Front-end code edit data
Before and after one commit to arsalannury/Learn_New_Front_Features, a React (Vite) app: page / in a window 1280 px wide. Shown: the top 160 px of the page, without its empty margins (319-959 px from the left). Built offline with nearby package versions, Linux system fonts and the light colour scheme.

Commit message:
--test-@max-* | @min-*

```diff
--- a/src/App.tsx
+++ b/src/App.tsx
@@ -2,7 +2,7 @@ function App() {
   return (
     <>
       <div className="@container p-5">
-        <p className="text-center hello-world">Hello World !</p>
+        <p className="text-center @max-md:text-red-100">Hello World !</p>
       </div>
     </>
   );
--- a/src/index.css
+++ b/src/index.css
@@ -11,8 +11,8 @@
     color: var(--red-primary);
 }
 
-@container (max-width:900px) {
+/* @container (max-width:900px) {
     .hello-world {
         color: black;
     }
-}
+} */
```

- [EXERCISE REQUIREMENTS] Each line of the data must be set down again as it is.

- [EXERCISE RESULT]
Before and after one commit to arsalannury/Learn_New_Front_Features, a React (Vite) app: page / in a window 1280 px wide. Shown: the top 160 px of the page, without its empty margins (319-959 px from the left). Built offline with nearby package versions, Linux system fonts and the light colour scheme.

Commit message:
--test-@max-* | @min-*

```diff
--- a/src/App.tsx
+++ b/src/App.tsx
@@ -2,7 +2,7 @@ function App() {
   return (
     <>
       <div className="@container p-5">
-        <p className="text-center hello-world">Hello World !</p>
+        <p className="text-center @max-md:text-red-100">Hello World !</p>
       </div>
     </>
   );
--- a/src/index.css
+++ b/src/index.css
@@ -11,8 +11,8 @@
     color: var(--red-primary);
 }
 
-@container (max-width:900px) {
+/* @container (max-width:900px) {
     .hello-world {
         color: black;
     }
-}
+} */
```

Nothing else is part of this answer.